A recently released report (PDF) by the International Center for Tropical Agriculture (CIAT) finds that Ghana and Cote d’Ivoire might become too hot for the cocoa plant by as early as 2030, based on a projected one-degree Celsius increase. Smallholder farmers in the two countries supply over half of the world’s cocoa which means a risk of increasing global market prices and a negative effect on the cocoa producers livelihoods. Read more »
According to a recent article in The New Agriculturist pastoralism is the best way to cope with drought. This statement is based on the findings from the report ‘An Assessment of the response to the 2008-2009 drought in Kenya’, produced by the International Livestock Research Institute (ILRI). Based on interviews with pastoralists the researchers found that the best way for them to cope with famine was to ensure that they had access to grazing and watering areas. Pastoralism was also viewed as the most productive use of drylands in the Horn of Africa and increased mobility of pastoralists could prevent future food crisis in these areas. In other words, by allowing pastoralists to move to other, unused grazing areas, they can more easily mitigate livestock losses during a drought. This is becoming increasingly problematic however, the report states, since mobility is being reduced and impeded. The report recommends that interventions targeting the removal of restrictions to mobility and access should be considered as prime activities during preparedness. To read more about the ILRI report please click here. Read more »
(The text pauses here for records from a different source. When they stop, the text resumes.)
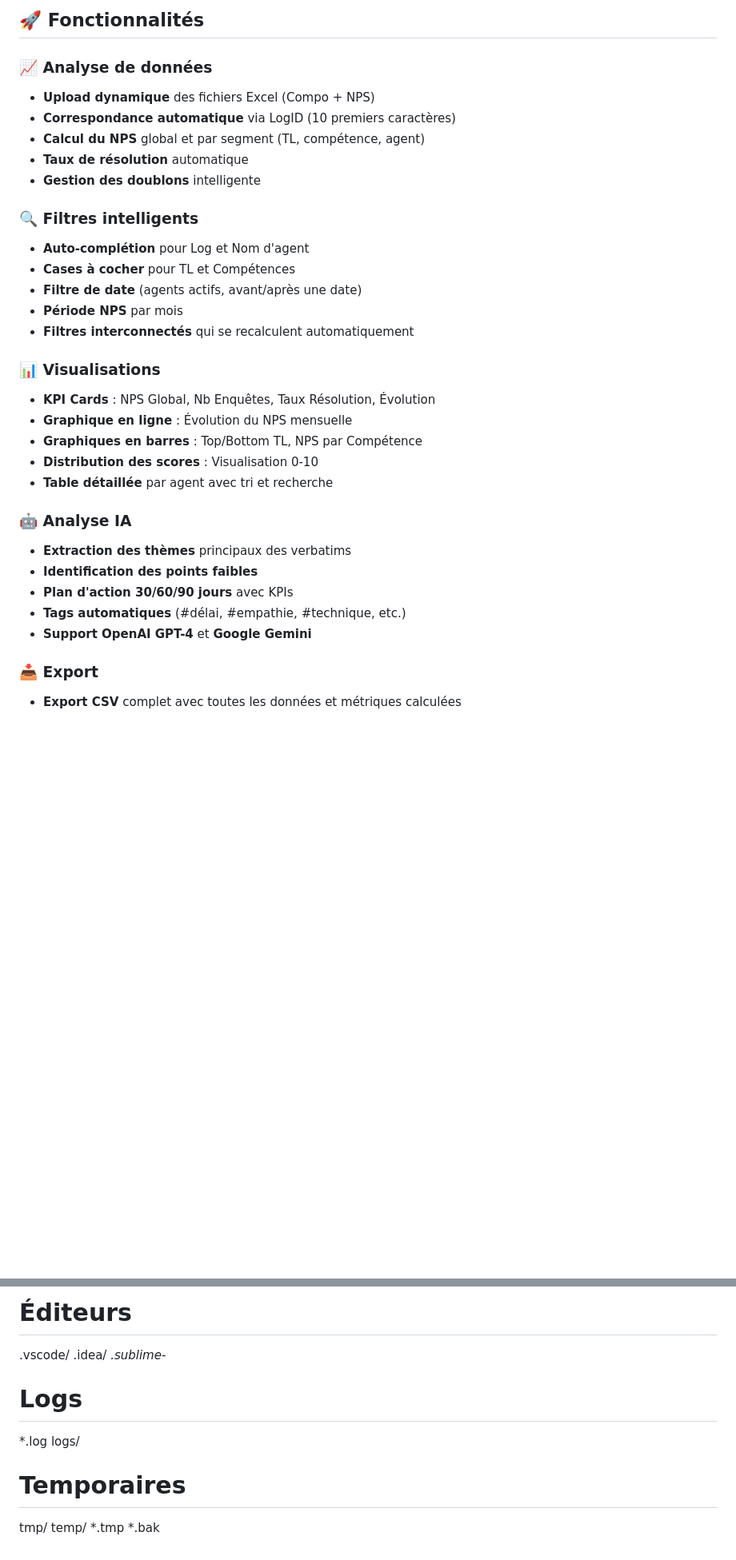
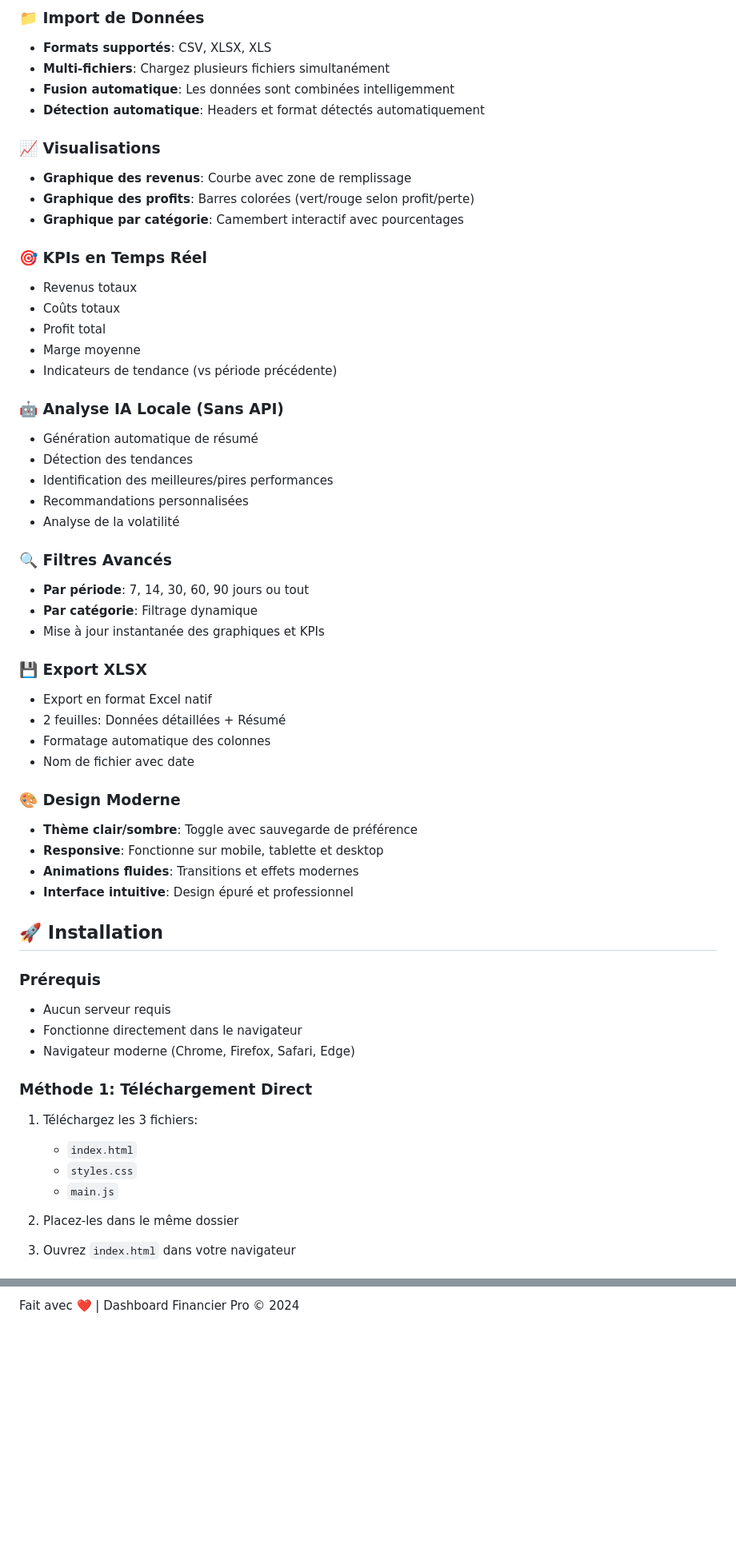
Before and after one commit to Libili90/nps-dashboard, a Markdown page: README.md, 2 parts joined by grey strips. Shown: that part at 80% size. Rendered like a GitHub page; blank space fills up the shorter version.

```diff
--- a/README.md
+++ b/README.md
@@ -7,33 +6,60 @@ Dashboard professionnel pour l'analyse des retours clients NPS avec analyse IA d
 
-## 🚀 Fonctionnalités
+### 📁 Import de Données
+- **Formats supportés**: CSV, XLSX, XLS
+- **Multi-fichiers**: Chargez plusieurs fichiers simultanément
+- **Fusion automatique**: Les données sont combinées intelligemment
+- **Détection automatique**: Headers et format détectés automatiquement
 
-### 📈 Analyse de données
-- **Upload dynamique** des fichiers Excel (Compo + NPS)
-- **Correspondance automatique** via LogID (10 premiers caractères)
-- **Calcul du NPS** global et par segment (TL, compétence, agent)
-- **Taux de résolution** automatique
-- **Gestion des doublons** intelligente
+### 📈 Visualisations
+- **Graphique des revenus**: Courbe avec zone de remplissage
+- **Graphique des profits**: Barres colorées (vert/rouge selon profit/perte)
+- **Graphique par catégorie**: Camembert interactif avec pourcentages
 
-### 🔍 Filtres intelligents
-- **Auto-complétion** pour Log et Nom d'agent
-- **Cases à cocher** pour TL et Compétences
-- **Filtre de date** (agents actifs, avant/après une date)
-- **Période NPS** par mois
-- **Filtres interconnectés** qui se recalculent automatiquement
+### 🎯 KPIs en Temps Réel
+- Revenus totaux
+- Coûts totaux
+- Profit total
+- Marge moyenne
+- Indicateurs de tendance (vs période précédente)
 
-### 📊 Visualisations
-- **KPI Cards** : NPS Global, Nb Enquêtes, Taux Résolution, Évolution
-- **Graphique en ligne** : Évolution du NPS mensuelle
-- **Graphiques en barres** : Top/Bottom TL, NPS par Compétence
-- **Distribution des scores** : Visualisation 0-10
-- **Table détaillée** par agent avec tri et recherche
+### 🤖 Analyse IA Locale (Sans API)
+- Génération automatique de résumé
+- Détection des tendances
+- Identification des meilleures/pires performances
+- Recommandations personnalisées
+- Analyse de la volatilité
 
-### 🤖 Analyse IA
-- **Extraction des thèmes** principaux des verbatims
-- **Identification des points faibles**
-- **Plan d'action 30/60/90 jours** avec KPIs
-- **Tags automatiques** (#délai, #empathie, #technique, etc.)
-- **Support OpenAI GPT-4** et **Google Gemini**
+### 🔍 Filtres Avancés
+- **Par période**: 7, 14, 30, 60, 90 jours ou tout
+- **Par catégorie**: Filtrage dynamique
+- Mise à jour instantanée des graphiques et KPIs
 
-### 📥 Export
-- **Export CSV** complet avec toutes les données et métriques calculées
+### 💾 Export XLSX
+- Export en format Excel natif
+- 2 feuilles: Données détaillées + Résumé
+- Formatage automatique des colonnes
+- Nom de fichier avec date
+
+### 🎨 Design Moderne
+- **Thème clair/sombre**: Toggle avec sauvegarde de préférence
+- **Responsive**: Fonctionne sur mobile, tablette et desktop
+- **Animations fluides**: Transitions et effets modernes
+- **Interface intuitive**: Design épuré et professionnel
+
+## 🚀 Installation
+
+### Prérequis
+- Aucun serveur requis
+- Fonctionne directement dans le navigateur
+- Navigateur moderne (Chrome, Firefox, Safari, Edge)
+
+### Méthode 1: Téléchargement Direct
+1. Téléchargez les 3 fichiers:
+   - `index.html`
+   - `styles.css`
+   - `main.js`
+
+2. Placez-les dans le même dossier
+
+3. Ouvrez `index.html` dans votre navigateur
+
@@ -183,14 +254 @@ Desktop.ini
-# Éditeurs
-.vscode/
-.idea/
-*.sublime-*
-
-# Logs
-*.log
-logs/
-
-# Temporaires
-tmp/
-temp/
-*.tmp
-*.bak
+Fait avec ❤️ | Dashboard Financier Pro © 2024
```
Also changed, not shown: other parts of README.md (+188 -144 lines).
Information and Communication Technologies (ICTs) have the potential to help monitor climate change as well as help farmers adapt and mitigate to its effects. This important link was discussed at the International Telecommunications Union (ITU) symposium on ICTs, Environment and Climate Change held in late July in Accra, Ghana.
In Africa, where half the continent’s population uses a mobile phone, people now have unprecedented access to information via their handsets. The Guardian recently reported on the multiple ways mobile phones have catalysed innovation, including in the farming sector. For example, farmers from isolated areas can access weather information via text messages (SMS) or phone calls, to prepare for upcoming drought spells, heavy rain or floods. Read more »
by Cecilia Schubert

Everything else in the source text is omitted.